(Data for review):
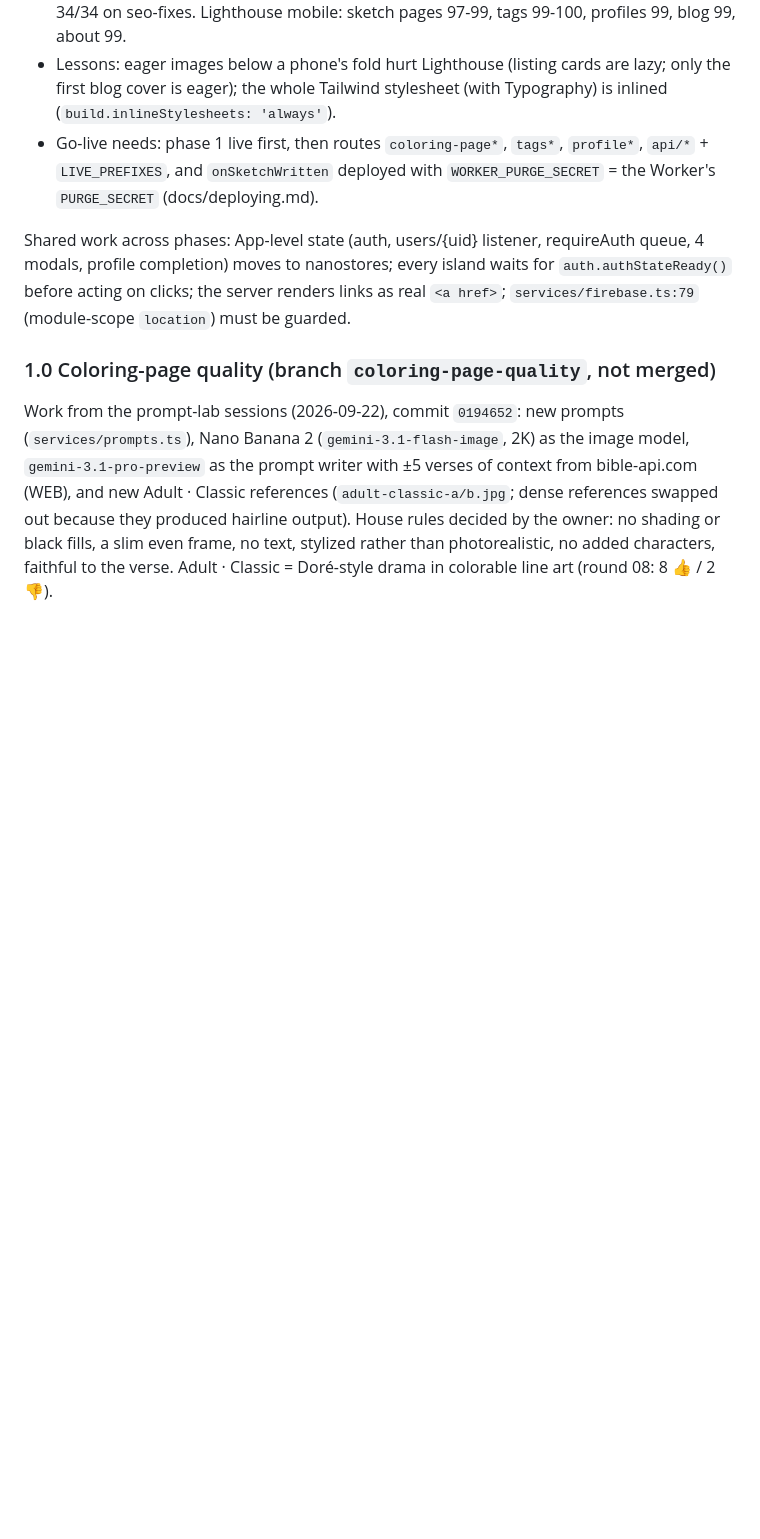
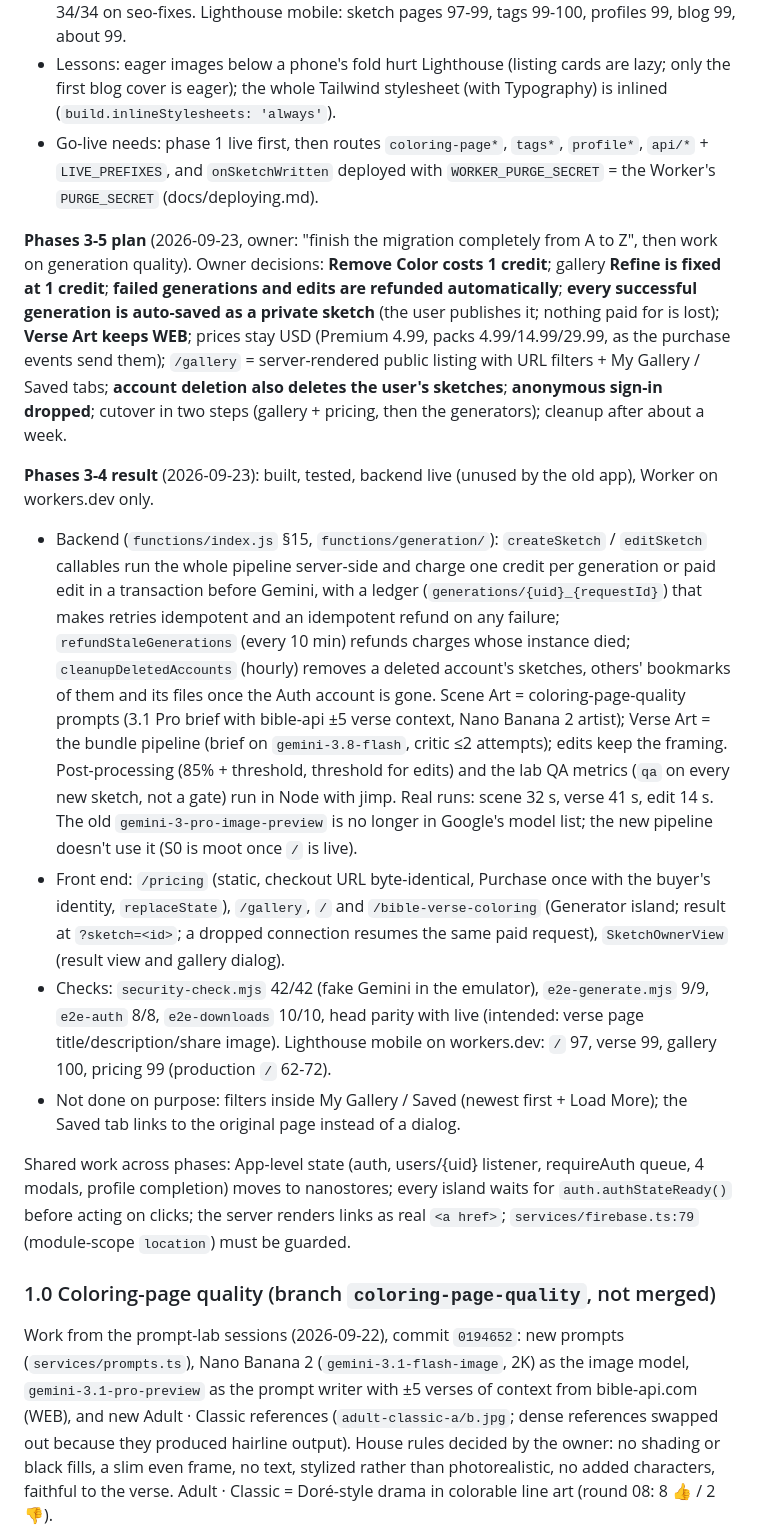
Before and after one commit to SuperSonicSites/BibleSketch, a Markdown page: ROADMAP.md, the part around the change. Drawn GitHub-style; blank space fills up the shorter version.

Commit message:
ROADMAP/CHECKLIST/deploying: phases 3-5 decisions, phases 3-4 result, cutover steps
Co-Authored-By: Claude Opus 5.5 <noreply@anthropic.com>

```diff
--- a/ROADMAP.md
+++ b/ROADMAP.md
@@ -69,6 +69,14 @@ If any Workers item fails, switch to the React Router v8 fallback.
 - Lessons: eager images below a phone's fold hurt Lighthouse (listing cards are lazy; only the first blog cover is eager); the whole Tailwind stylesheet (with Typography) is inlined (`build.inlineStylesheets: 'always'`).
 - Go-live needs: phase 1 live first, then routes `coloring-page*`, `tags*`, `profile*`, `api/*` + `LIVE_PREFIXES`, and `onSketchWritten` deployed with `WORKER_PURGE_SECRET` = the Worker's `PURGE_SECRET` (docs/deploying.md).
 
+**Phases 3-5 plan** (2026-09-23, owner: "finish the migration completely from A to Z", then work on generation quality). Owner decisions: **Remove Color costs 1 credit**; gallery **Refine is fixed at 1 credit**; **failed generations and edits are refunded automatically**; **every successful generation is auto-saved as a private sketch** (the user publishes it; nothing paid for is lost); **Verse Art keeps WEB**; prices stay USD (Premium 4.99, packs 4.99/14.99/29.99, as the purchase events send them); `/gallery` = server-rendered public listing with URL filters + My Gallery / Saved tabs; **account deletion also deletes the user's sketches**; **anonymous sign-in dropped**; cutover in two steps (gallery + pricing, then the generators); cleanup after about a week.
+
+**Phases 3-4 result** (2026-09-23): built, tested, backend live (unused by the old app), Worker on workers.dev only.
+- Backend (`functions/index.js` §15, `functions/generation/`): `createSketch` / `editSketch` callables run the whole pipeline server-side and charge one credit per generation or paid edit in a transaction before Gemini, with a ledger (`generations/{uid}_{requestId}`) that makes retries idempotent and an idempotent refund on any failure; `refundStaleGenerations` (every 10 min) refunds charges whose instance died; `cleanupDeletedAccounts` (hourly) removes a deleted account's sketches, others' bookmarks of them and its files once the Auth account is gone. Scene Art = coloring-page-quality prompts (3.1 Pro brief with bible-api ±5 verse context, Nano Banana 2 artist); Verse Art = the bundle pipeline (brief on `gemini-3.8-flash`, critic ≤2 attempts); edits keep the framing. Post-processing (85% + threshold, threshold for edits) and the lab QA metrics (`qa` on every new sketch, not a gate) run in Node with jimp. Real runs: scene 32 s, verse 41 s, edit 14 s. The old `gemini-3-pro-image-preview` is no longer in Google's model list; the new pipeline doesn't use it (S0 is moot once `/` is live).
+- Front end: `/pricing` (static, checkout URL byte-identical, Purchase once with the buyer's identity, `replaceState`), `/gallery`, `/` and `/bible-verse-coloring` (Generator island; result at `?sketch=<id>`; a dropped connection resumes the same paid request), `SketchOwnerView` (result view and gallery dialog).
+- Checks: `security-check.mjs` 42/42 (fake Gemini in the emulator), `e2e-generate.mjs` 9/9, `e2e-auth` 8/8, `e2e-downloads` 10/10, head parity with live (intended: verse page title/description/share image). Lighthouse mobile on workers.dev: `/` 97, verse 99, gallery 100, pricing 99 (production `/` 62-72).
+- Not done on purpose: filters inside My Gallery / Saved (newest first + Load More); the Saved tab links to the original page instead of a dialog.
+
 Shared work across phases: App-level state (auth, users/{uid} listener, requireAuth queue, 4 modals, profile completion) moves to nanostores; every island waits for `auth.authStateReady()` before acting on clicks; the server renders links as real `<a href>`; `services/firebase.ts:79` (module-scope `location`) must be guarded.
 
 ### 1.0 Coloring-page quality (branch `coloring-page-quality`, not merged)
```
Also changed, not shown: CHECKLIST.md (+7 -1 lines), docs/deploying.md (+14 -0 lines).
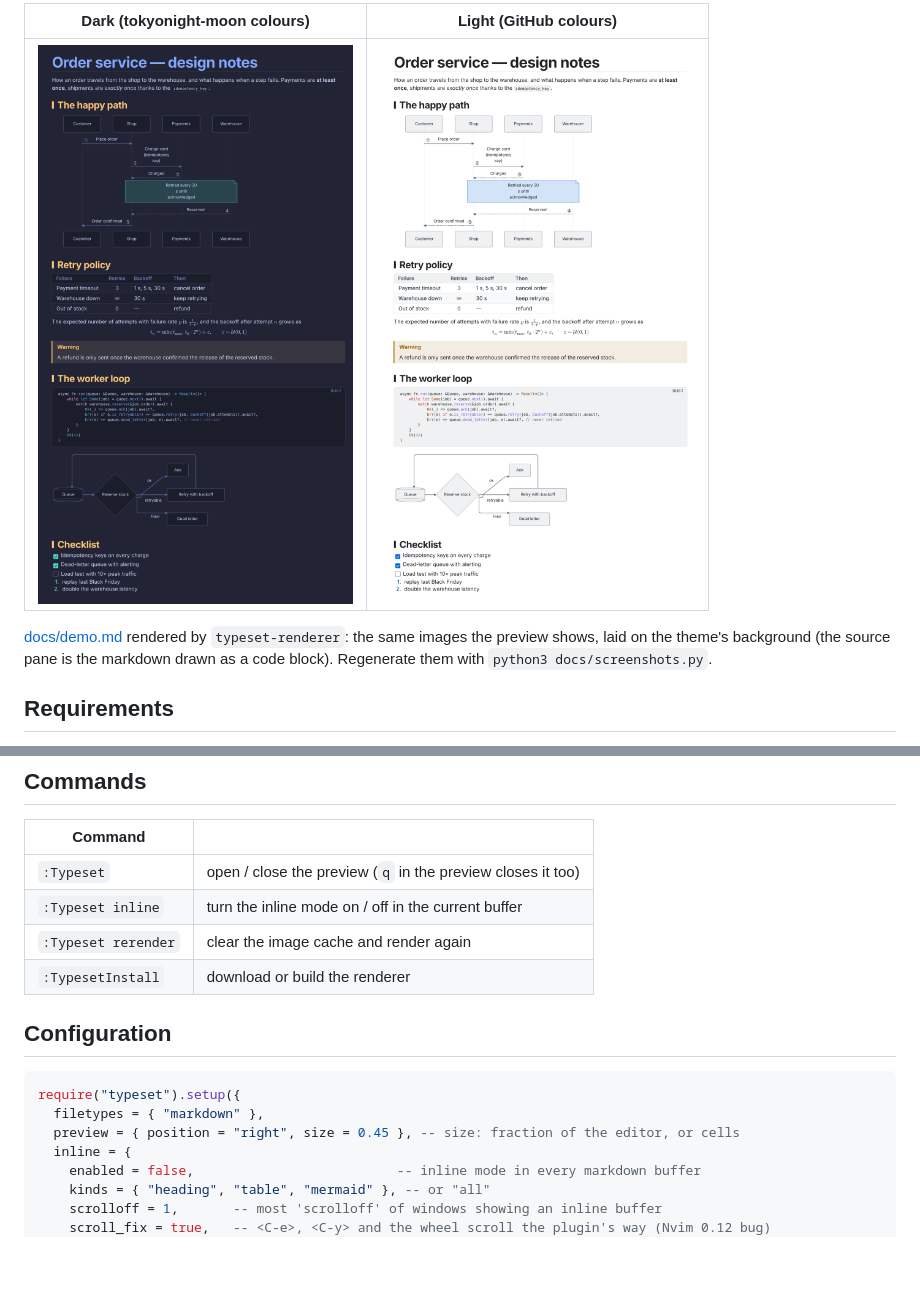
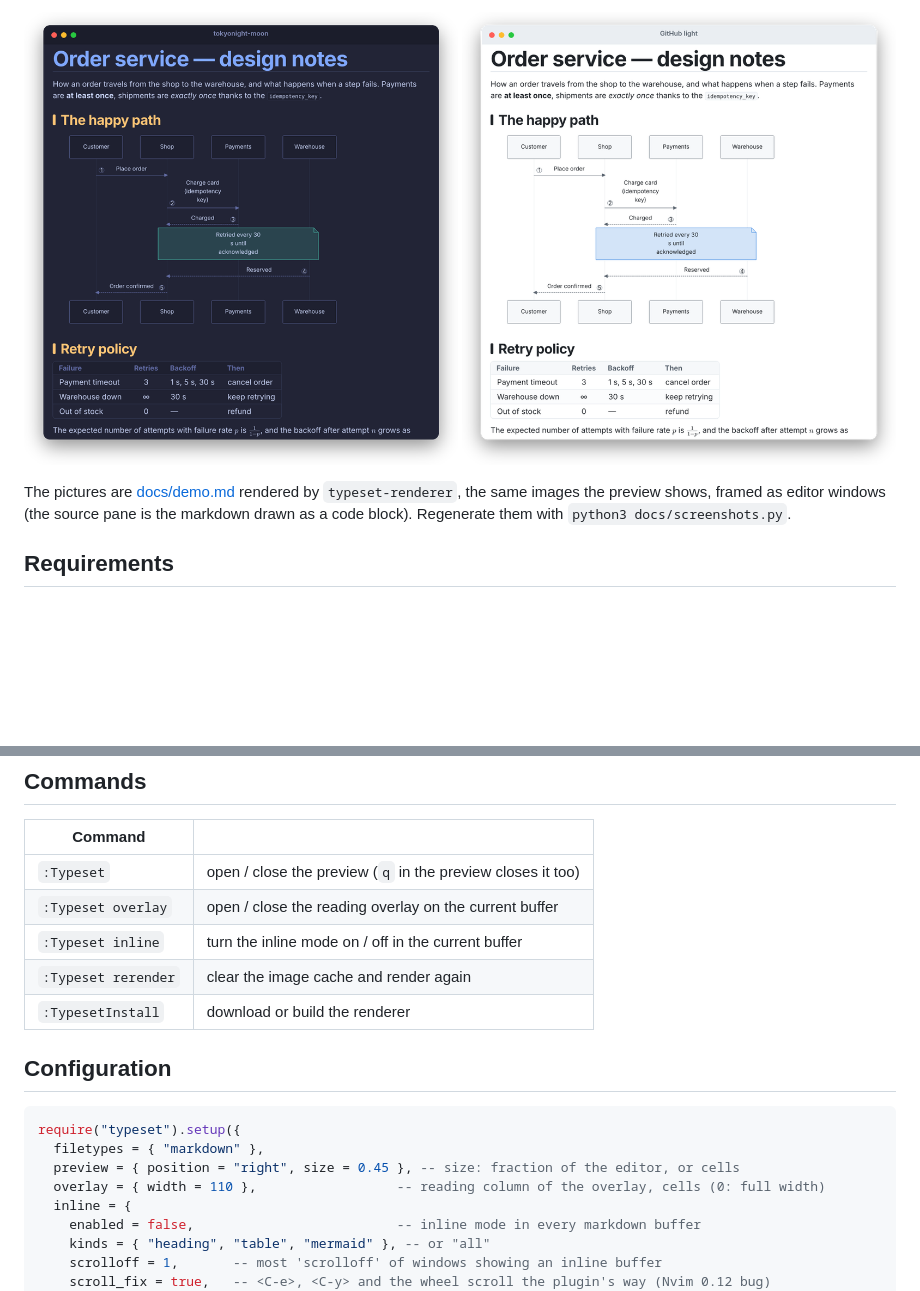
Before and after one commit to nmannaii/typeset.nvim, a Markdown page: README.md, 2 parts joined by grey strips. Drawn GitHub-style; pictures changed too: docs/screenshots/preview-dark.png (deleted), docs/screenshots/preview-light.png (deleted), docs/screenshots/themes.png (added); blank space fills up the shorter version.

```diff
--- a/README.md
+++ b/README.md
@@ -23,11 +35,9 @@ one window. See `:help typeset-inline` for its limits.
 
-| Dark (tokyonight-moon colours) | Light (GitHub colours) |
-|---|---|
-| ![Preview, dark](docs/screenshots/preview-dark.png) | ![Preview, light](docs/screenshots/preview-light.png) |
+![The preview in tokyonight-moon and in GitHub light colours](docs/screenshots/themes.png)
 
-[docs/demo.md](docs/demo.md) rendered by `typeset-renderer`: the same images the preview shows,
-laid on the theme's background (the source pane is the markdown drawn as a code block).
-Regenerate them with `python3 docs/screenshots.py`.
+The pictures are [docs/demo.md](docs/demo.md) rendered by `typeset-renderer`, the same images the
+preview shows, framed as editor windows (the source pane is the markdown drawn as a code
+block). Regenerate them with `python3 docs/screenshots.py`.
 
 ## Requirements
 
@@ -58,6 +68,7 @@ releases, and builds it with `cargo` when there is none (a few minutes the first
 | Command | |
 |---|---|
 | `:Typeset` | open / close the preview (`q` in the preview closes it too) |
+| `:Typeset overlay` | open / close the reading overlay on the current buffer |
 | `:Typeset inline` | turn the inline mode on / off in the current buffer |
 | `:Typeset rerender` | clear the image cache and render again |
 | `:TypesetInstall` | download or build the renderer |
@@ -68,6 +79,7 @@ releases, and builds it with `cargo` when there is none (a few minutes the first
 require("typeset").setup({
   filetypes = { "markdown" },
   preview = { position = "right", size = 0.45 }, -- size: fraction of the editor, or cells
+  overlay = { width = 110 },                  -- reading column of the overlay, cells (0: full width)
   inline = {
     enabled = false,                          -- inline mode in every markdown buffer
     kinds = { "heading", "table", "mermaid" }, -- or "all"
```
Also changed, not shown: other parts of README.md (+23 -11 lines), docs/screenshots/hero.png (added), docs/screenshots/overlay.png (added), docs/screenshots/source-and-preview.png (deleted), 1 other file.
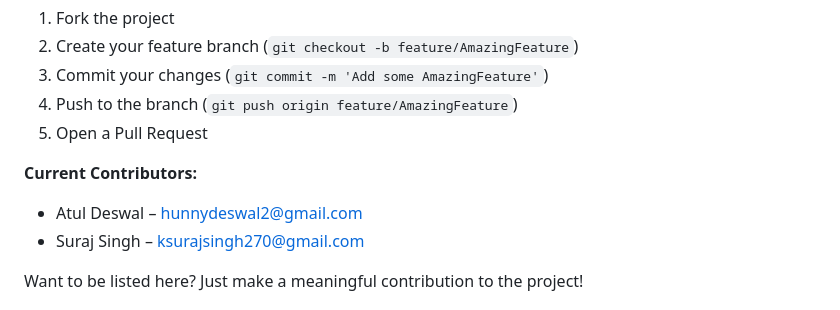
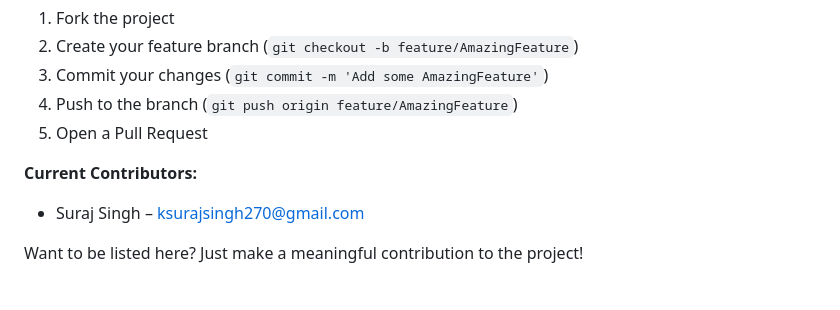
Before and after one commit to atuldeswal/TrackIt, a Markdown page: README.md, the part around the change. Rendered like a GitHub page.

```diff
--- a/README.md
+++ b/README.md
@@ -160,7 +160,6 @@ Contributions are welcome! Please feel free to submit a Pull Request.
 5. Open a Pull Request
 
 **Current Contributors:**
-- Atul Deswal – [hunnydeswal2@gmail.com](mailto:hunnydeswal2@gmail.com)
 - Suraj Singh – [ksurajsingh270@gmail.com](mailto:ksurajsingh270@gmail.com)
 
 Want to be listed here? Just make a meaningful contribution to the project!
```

(Work to be completed): Once the pictures are dropped, repeat the data above exactly.

(Answer to the exercise):
Before and after one commit to SuperSonicSites/BibleSketch, a Markdown page: ROADMAP.md, the part around the change. Drawn GitHub-style; blank space fills up the shorter version.

Commit message:
ROADMAP/CHECKLIST/deploying: phases 3-5 decisions, phases 3-4 result, cutover steps
Co-Authored-By: Claude Opus 5.5 <noreply@anthropic.com>

```diff
--- a/ROADMAP.md
+++ b/ROADMAP.md
@@ -69,6 +69,14 @@ If any Workers item fails, switch to the React Router v8 fallback.
 - Lessons: eager images below a phone's fold hurt Lighthouse (listing cards are lazy; only the first blog cover is eager); the whole Tailwind stylesheet (with Typography) is inlined (`build.inlineStylesheets: 'always'`).
 - Go-live needs: phase 1 live first, then routes `coloring-page*`, `tags*`, `profile*`, `api/*` + `LIVE_PREFIXES`, and `onSketchWritten` deployed with `WORKER_PURGE_SECRET` = the Worker's `PURGE_SECRET` (docs/deploying.md).
 
+**Phases 3-5 plan** (2026-09-23, owner: "finish the migration completely from A to Z", then work on generation quality). Owner decisions: **Remove Color costs 1 credit**; gallery **Refine is fixed at 1 credit**; **failed generations and edits are refunded automatically**; **every successful generation is auto-saved as a private sketch** (the user publishes it; nothing paid for is lost); **Verse Art keeps WEB**; prices stay USD (Premium 4.99, packs 4.99/14.99/29.99, as the purchase events send them); `/gallery` = server-rendered public listing with URL filters + My Gallery / Saved tabs; **account deletion also deletes the user's sketches**; **anonymous sign-in dropped**; cutover in two steps (gallery + pricing, then the generators); cleanup after about a week.
+
+**Phases 3-4 result** (2026-09-23): built, tested, backend live (unused by the old app), Worker on workers.dev only.
+- Backend (`functions/index.js` §15, `functions/generation/`): `createSketch` / `editSketch` callables run the whole pipeline server-side and charge one credit per generation or paid edit in a transaction before Gemini, with a ledger (`generations/{uid}_{requestId}`) that makes retries idempotent and an idempotent refund on any failure; `refundStaleGenerations` (every 10 min) refunds charges whose instance died; `cleanupDeletedAccounts` (hourly) removes a deleted account's sketches, others' bookmarks of them and its files once the Auth account is gone. Scene Art = coloring-page-quality prompts (3.1 Pro brief with bible-api ±5 verse context, Nano Banana 2 artist); Verse Art = the bundle pipeline (brief on `gemini-3.8-flash`, critic ≤2 attempts); edits keep the framing. Post-processing (85% + threshold, threshold for edits) and the lab QA metrics (`qa` on every new sketch, not a gate) run in Node with jimp. Real runs: scene 32 s, verse 41 s, edit 14 s. The old `gemini-3-pro-image-preview` is no longer in Google's model list; the new pipeline doesn't use it (S0 is moot once `/` is live).
+- Front end: `/pricing` (static, checkout URL byte-identical, Purchase once with the buyer's identity, `replaceState`), `/gallery`, `/` and `/bible-verse-coloring` (Generator island; result at `?sketch=<id>`; a dropped connection resumes the same paid request), `SketchOwnerView` (result view and gallery dialog).
+- Checks: `security-check.mjs` 42/42 (fake Gemini in the emulator), `e2e-generate.mjs` 9/9, `e2e-auth` 8/8, `e2e-downloads` 10/10, head parity with live (intended: verse page title/description/share image). Lighthouse mobile on workers.dev: `/` 97, verse 99, gallery 100, pricing 99 (production `/` 62-72).
+- Not done on purpose: filters inside My Gallery / Saved (newest first + Load More); the Saved tab links to the original page instead of a dialog.
+
 Shared work across phases: App-level state (auth, users/{uid} listener, requireAuth queue, 4 modals, profile completion) moves to nanostores; every island waits for `auth.authStateReady()` before acting on clicks; the server renders links as real `<a href>`; `services/firebase.ts:79` (module-scope `location`) must be guarded.
 
 ### 1.0 Coloring-page quality (branch `coloring-page-quality`, not merged)
```
Also changed, not shown: CHECKLIST.md (+7 -1 lines), docs/deploying.md (+14 -0 lines).
Before and after one commit to nmannaii/typeset.nvim, a Markdown page: README.md, 2 parts joined by grey strips. Drawn GitHub-style; pictures changed too: docs/screenshots/preview-dark.png (deleted), docs/screenshots/preview-light.png (deleted), docs/screenshots/themes.png (added); blank space fills up the shorter version.

```diff
--- a/README.md
+++ b/README.md
@@ -23,11 +35,9 @@ one window. See `:help typeset-inline` for its limits.
 
-| Dark (tokyonight-moon colours) | Light (GitHub colours) |
-|---|---|
-| ![Preview, dark](docs/screenshots/preview-dark.png) | ![Preview, light](docs/screenshots/preview-light.png) |
+![The preview in tokyonight-moon and in GitHub light colours](docs/screenshots/themes.png)
 
-[docs/demo.md](docs/demo.md) rendered by `typeset-renderer`: the same images the preview shows,
-laid on the theme's background (the source pane is the markdown drawn as a code block).
-Regenerate them with `python3 docs/screenshots.py`.
+The pictures are [docs/demo.md](docs/demo.md) rendered by `typeset-renderer`, the same images the
+preview shows, framed as editor windows (the source pane is the markdown drawn as a code
+block). Regenerate them with `python3 docs/screenshots.py`.
 
 ## Requirements
 
@@ -58,6 +68,7 @@ releases, and builds it with `cargo` when there is none (a few minutes the first
 | Command | |
 |---|---|
 | `:Typeset` | open / close the preview (`q` in the preview closes it too) |
+| `:Typeset overlay` | open / close the reading overlay on the current buffer |
 | `:Typeset inline` | turn the inline mode on / off in the current buffer |
 | `:Typeset rerender` | clear the image cache and render again |
 | `:TypesetInstall` | download or build the renderer |
@@ -68,6 +79,7 @@ releases, and builds it with `cargo` when there is none (a few minutes the first
 require("typeset").setup({
   filetypes = { "markdown" },
   preview = { position = "right", size = 0.45 }, -- size: fraction of the editor, or cells
+  overlay = { width = 110 },                  -- reading column of the overlay, cells (0: full width)
   inline = {
     enabled = false,                          -- inline mode in every markdown buffer
     kinds = { "heading", "table", "mermaid" }, -- or "all"
```
Also changed, not shown: other parts of README.md (+23 -11 lines), docs/screenshots/hero.png (added), docs/screenshots/overlay.png (added), docs/screenshots/source-and-preview.png (deleted), 1 other file.
Before and after one commit to atuldeswal/TrackIt, a Markdown page: README.md, the part around the change. Rendered like a GitHub page.

```diff
--- a/README.md
+++ b/README.md
@@ -160,7 +160,6 @@ Contributions are welcome! Please feel free to submit a Pull Request.
 5. Open a Pull Request
 
 **Current Contributors:**
-- Atul Deswal – [hunnydeswal2@gmail.com](mailto:hunnydeswal2@gmail.com)
 - Suraj Singh – [ksurajsingh270@gmail.com](mailto:ksurajsingh270@gmail.com)
 
 Want to be listed here? Just make a meaningful contribution to the project!
```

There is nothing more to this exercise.